● **Work request**
Your task is to reproduce, verbatim and without pictures, the lines from the opening of the listing through the line containing "The list is".

● **Exercise data**
^^^^
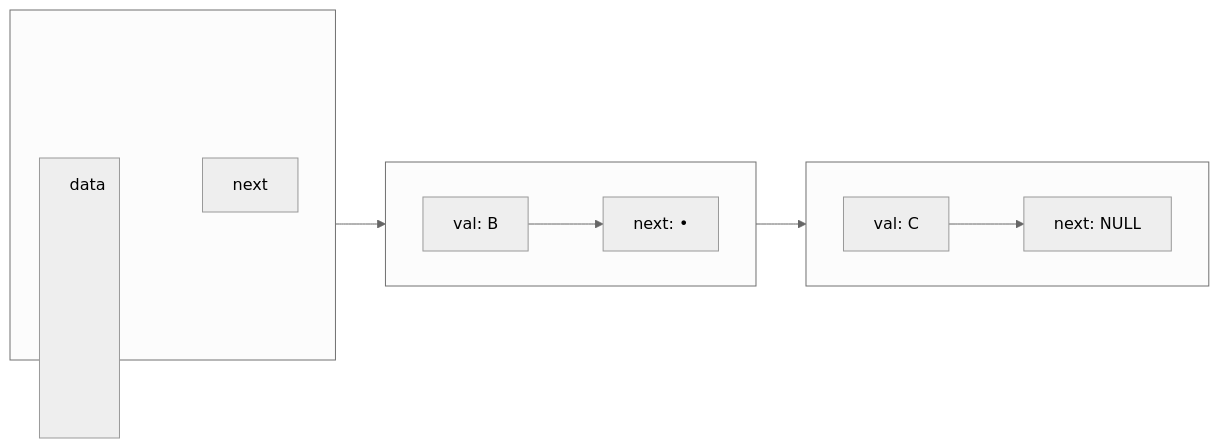
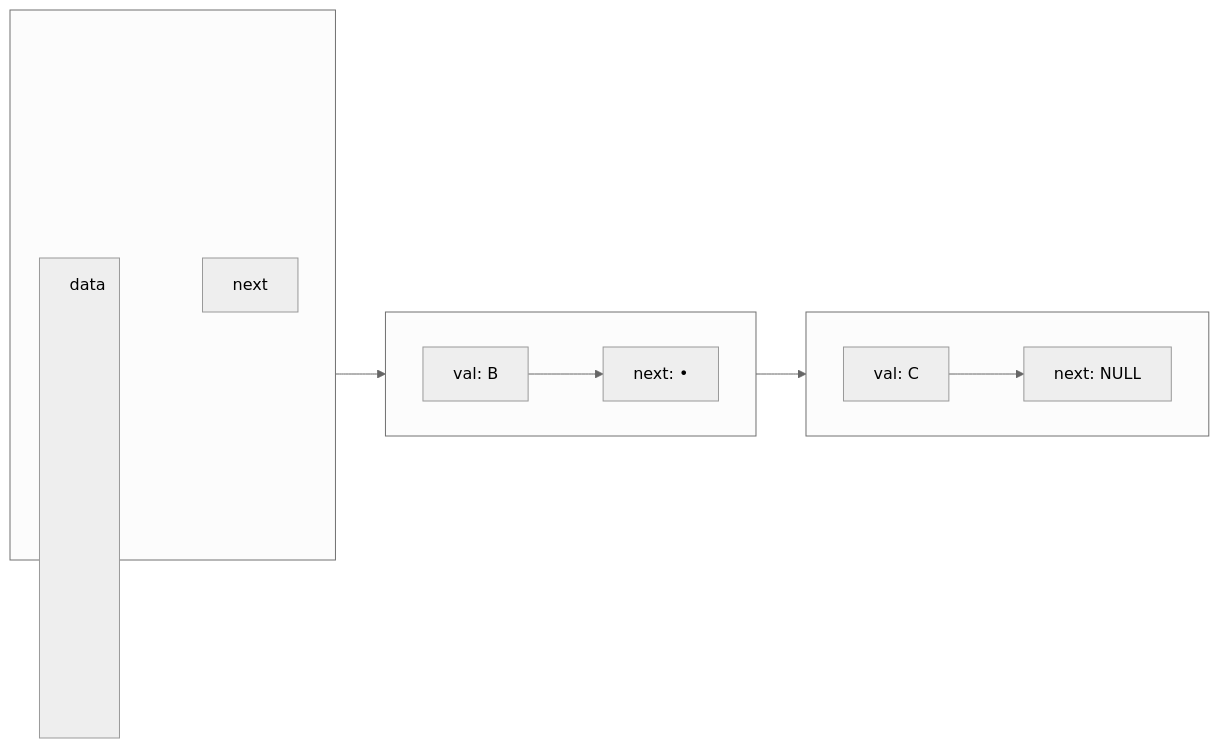
The diagram in README.md (ViktSh-SPb/Java-Learn), drawn with Mermaid (neutral theme) before and after one commit.

Commit message:
vault backup: 2025-06-12 12:27:28

````diff
--- a/README.md
+++ b/README.md
@@ -6,21 +6,21 @@
 ```mermaid
 %%{init: {'config': {'width': '100%', 'useMaxWidth': true}}}%%
 flowchart LR
     subgraph NodeA[" "]
         direction LR
         A_val[data]:::big ~~~ A_next[next]
     end
     subgraph NodeB[" "]
         direction LR
         B_val[val: B] --> B_next[next: •]
     end
     subgraph NodeC[" "]
         direction LR
         C_val[val: C] --> C_next[next: NULL]
     end
     A_next --> NodeB
     B_next --> NodeC
 
 	classDef small width:80px, height:30px
-    classDef big width:80, height:280px
+    classDef big width:80, height:480px
 ```
````
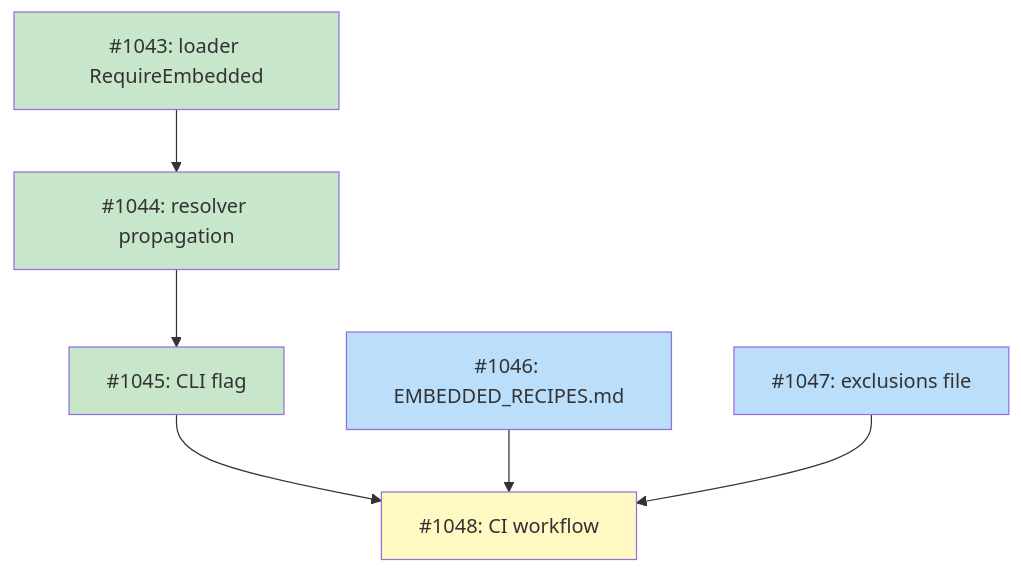
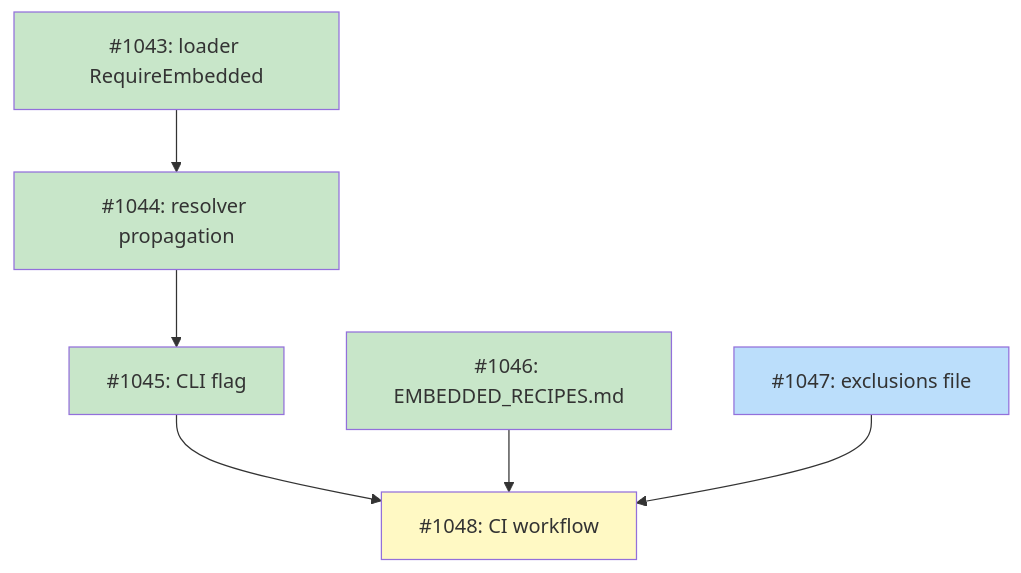
One commit to tsukumogami/tsuku changed the diagram in docs/designs/DESIGN-embedded-recipe-list.md. Above: the diagram before and after it, drawn with Mermaid. The commit also changed 1 other file, not shown here.

Commit message:
docs: create EMBEDDED_RECIPES.md with initial embedded recipe list (#1062)
Document recipes that must remain embedded because they are action
dependencies.
The list is organized into three categories:

- **Toolchain recipes**: go, rust, nodejs, python-standalone, ruby, perl
- **Build tool recipes**: make, cmake, meson, ninja, zig, pkg-config,
patchelf
- **Library recipes**: libyaml, openssl, zlib (transitive dependencies)

Includes notes on CI validation with `--require-embedded` flag,
exclusions
tracking, and instructions for adding new embedded recipes.

````diff
--- a/docs/designs/DESIGN-embedded-recipe-list.md
+++ b/docs/designs/DESIGN-embedded-recipe-list.md
@@ -25,23 +25,23 @@
 ```mermaid
 graph TD
     1043["#1043: loader RequireEmbedded"]
     1044["#1044: resolver propagation"]
     1045["#1045: CLI flag"]
     1046["#1046: EMBEDDED_RECIPES.md"]
     1047["#1047: exclusions file"]
     1048["#1048: CI workflow"]
 
     1043 --> 1044
     1044 --> 1045
     1045 --> 1048
     1046 --> 1048
     1047 --> 1048
 
     classDef done fill:#c8e6c9
     classDef ready fill:#bbdefb
     classDef blocked fill:#fff9c4
 
-    class 1043,1044,1045 done
-    class 1046,1047 ready
+    class 1043,1044,1045,1046 done
+    class 1047 ready
     class 1048 blocked
 ```
````
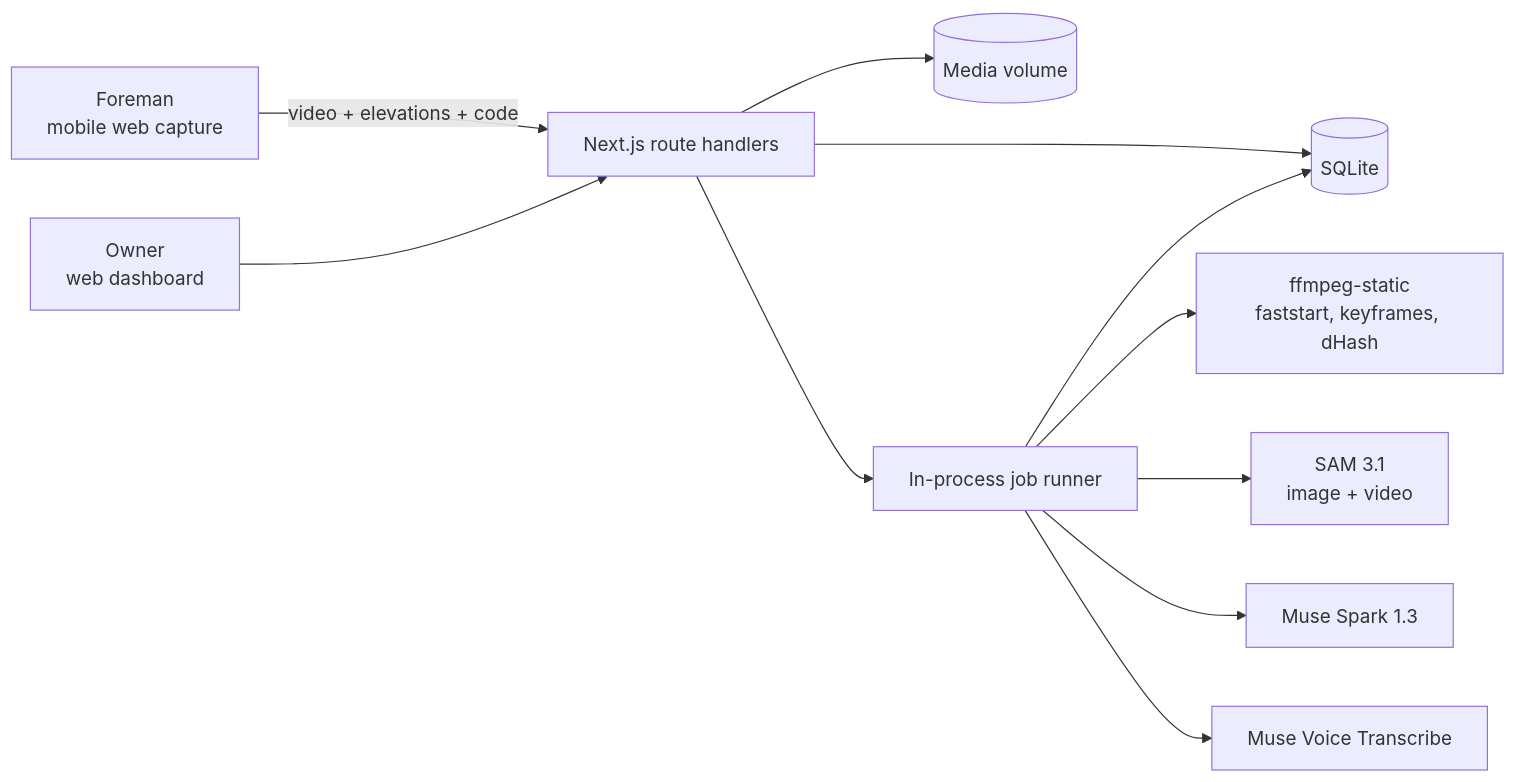
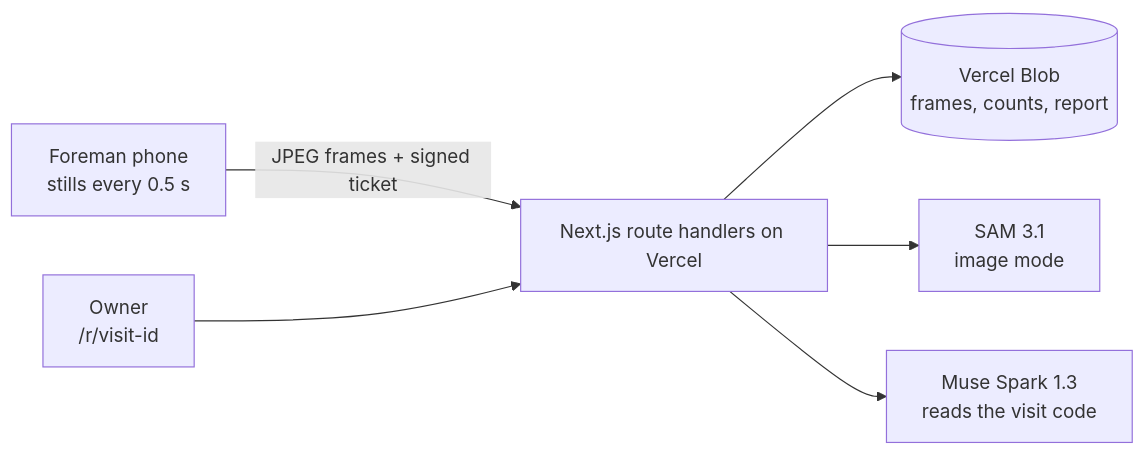
The diagram in ARCHITECTURE.md (techbone/plumbline), drawn with Mermaid before and after one commit. The commit also changed other lines of this file and 32 other files, not shown here.

Commit message:
feat: live frame capture, no database, shareable owner report

````diff
--- a/ARCHITECTURE.md
+++ b/ARCHITECTURE.md
@@ -34,13 +34,8 @@
 ```mermaid
 flowchart LR
-  F[Foreman<br/>mobile web capture] -->|video + elevations + code| API[Next.js route handlers]
-  O[Owner<br/>web dashboard] --> API
-  API --> DB[(SQLite)]
-  API --> FS[(Media volume)]
-  API --> Q[In-process job runner]
-  Q --> FF[ffmpeg-static<br/>faststart, keyframes, dHash]
-  Q --> SAM[SAM 3.1<br/>image + video]
-  Q --> SPARK[Muse Spark 1.3]
-  Q --> ASR[Muse Voice Transcribe]
-  Q --> DB
+  F[Foreman phone<br/>stills every 0.5 s] -->|JPEG frames + signed ticket| API[Next.js route handlers on Vercel]
+  O[Owner<br/>/r/visit-id] --> API
+  API --> BLOB[(Vercel Blob<br/>frames, counts, report)]
+  API --> SAM[SAM 3.1<br/>image mode]
+  API --> SPARK[Muse Spark 1.3<br/>reads the visit code]
 ```
````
^^^^
● **Solution to this problem**
The diagram in README.md (ViktSh-SPb/Java-Learn), drawn with Mermaid (neutral theme) before and after one commit.

Commit message:
vault backup: 2025-06-12 12:27:28

````diff
--- a/README.md
+++ b/README.md
@@ -6,21 +6,21 @@
 ```mermaid
 %%{init: {'config': {'width': '100%', 'useMaxWidth': true}}}%%
 flowchart LR
     subgraph NodeA[" "]
         direction LR
         A_val[data]:::big ~~~ A_next[next]
     end
     subgraph NodeB[" "]
         direction LR
         B_val[val: B] --> B_next[next: •]
     end
     subgraph NodeC[" "]
         direction LR
         C_val[val: C] --> C_next[next: NULL]
     end
     A_next --> NodeB
     B_next --> NodeC
 
 	classDef small width:80px, height:30px
-    classDef big width:80, height:280px
+    classDef big width:80, height:480px
 ```
````
One commit to tsukumogami/tsuku changed the diagram in docs/designs/DESIGN-embedded-recipe-list.md. Above: the diagram before and after it, drawn with Mermaid. The commit also changed 1 other file, not shown here.

Commit message:
docs: create EMBEDDED_RECIPES.md with initial embedded recipe list (#1062)
Document recipes that must remain embedded because they are action
dependencies.
The list is organized into three categories:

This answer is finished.